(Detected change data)
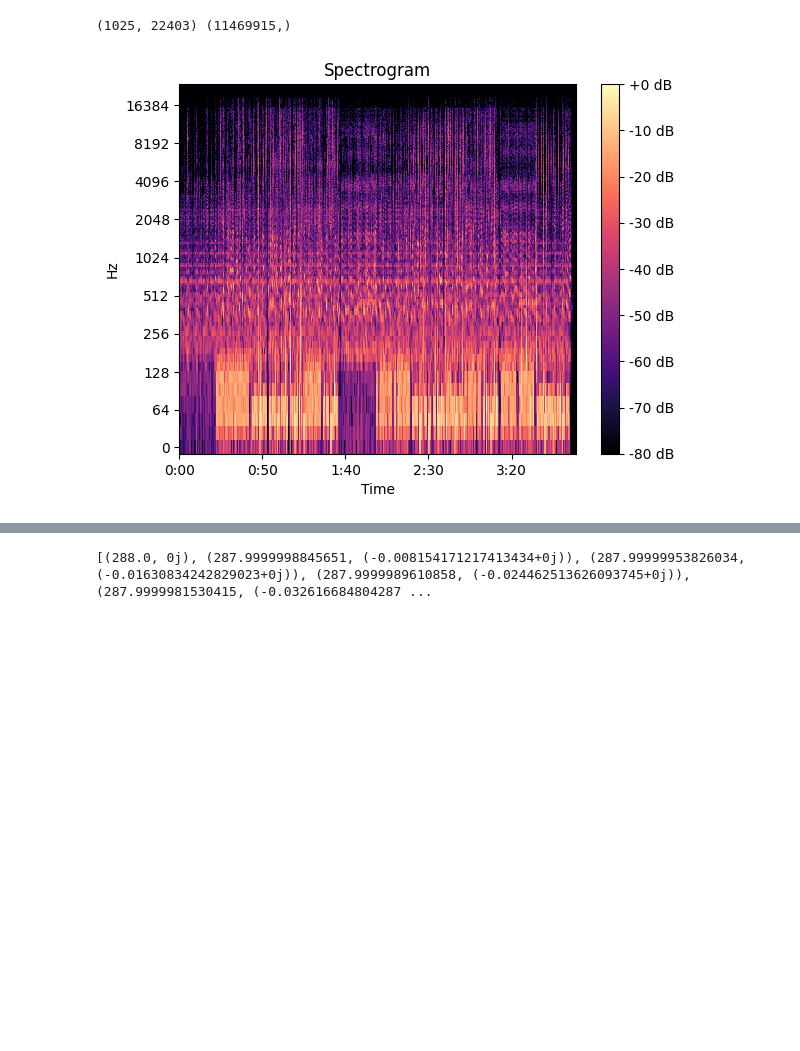
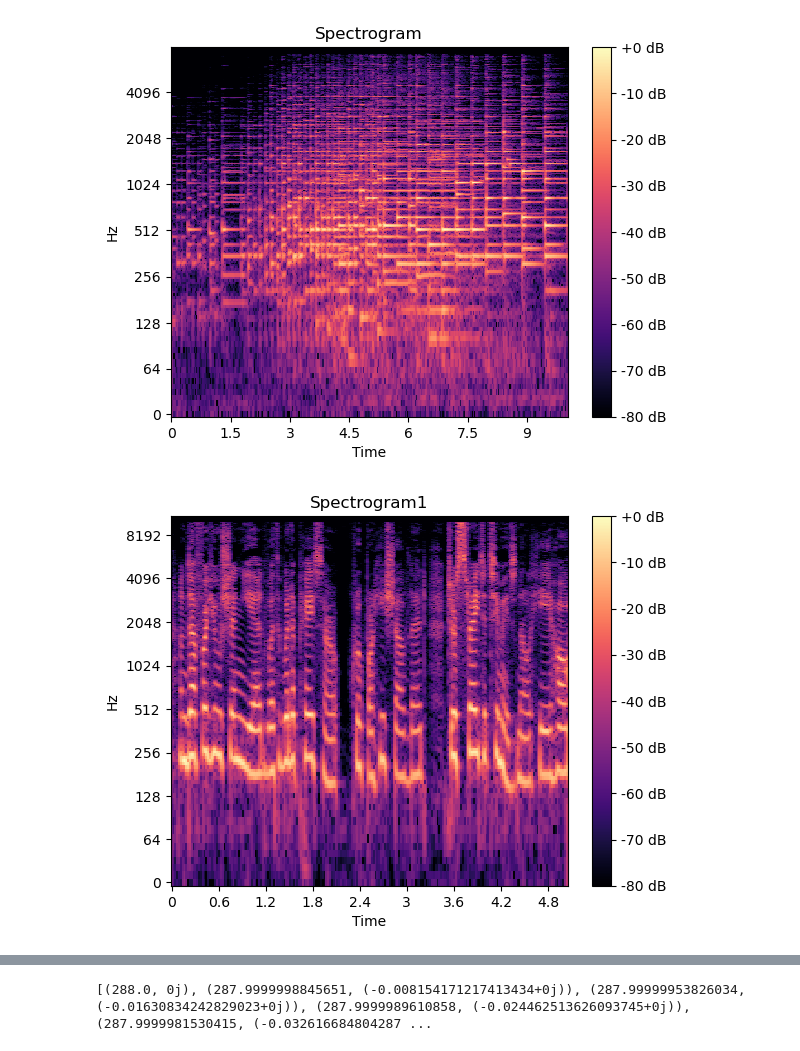
Before and after one commit to georgej1144/FFT_FinalProj_3656, a Jupyter notebook: Reference_Spectrograms.ipynb, the cells around one changed output, grey strips where cells are left out. Cells and saved outputs as stored; diff of their text form; code cells hidden in the pictures; blank space fills up the shorter version.

Commit message:
start graphing differences. change direction

```diff
--- a/Reference_Spectrograms.ipynb
+++ b/Reference_Spectrograms.ipynb
@@ -1,21 +1,35 @@
 # %%
 import librosa
 import librosa.display
 import numpy as np
 import matplotlib.pyplot as plt
 
 # file_path = 'samples/sample-2.mp3'
-file_path = "samples/Bas - Tribe with J.Cole.mp3"
+file_path = "samples/sample-4.mp3"
+file_path1 = "samples/sample-2.mp3"
 y, sr = librosa.load(file_path, sr=None)
+y1, sr1 = librosa.load(file_path1, sr=None)
+
+D_ref1 = librosa.stft(y1)#,n_fft=512)
+# print(D_ref.shape,y.shape)
+mag1 = np.abs(D_ref1)
 
 D_ref = librosa.stft(y)#,n_fft=512)
-print(D_ref.shape,y.shape)
+# print(D_ref.shape,y.shape)
 mag = np.abs(D_ref)
 
 librosa.display.specshow(librosa.amplitude_to_db(mag, ref=np.max), sr=sr, x_axis='time', y_axis='log')
 plt.colorbar(format='%+2.0f dB')
 plt.title('Spectrogram')
 plt.show()
+librosa.display.specshow(librosa.amplitude_to_db(mag1, ref=np.max), sr=sr1, x_axis='time', y_axis='log')
+plt.colorbar(format='%+2.0f dB')
+plt.title('Spectrogram1')
+plt.show()
+librosa.display.specshow(librosa.amplitude_to_db(mag[:,:218]-mag1[:,:], ref=np.max), sr=sr1, x_axis='time', y_axis='log')
+plt.colorbar(format='%+2.0f dB')
+plt.title('Spectrogram')
+plt.show()
 # %% [output]
-(1025, 22403) (11469915,)
-[figure, old version]
+[figure, new version]
+[figure, added]
```
Also changed, not shown: parts of 2 cells of this notebook, 1 other file.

_Your goal_. The answer must consist of every line above that holds the string "samples", copied exactly.

_Task answer_.
 # file_path = 'samples/sample-2.mp3'
-file_path = "samples/Bas - Tribe with J.Cole.mp3"
+file_path = "samples/sample-4.mp3"
+file_path1 = "samples/sample-2.mp3"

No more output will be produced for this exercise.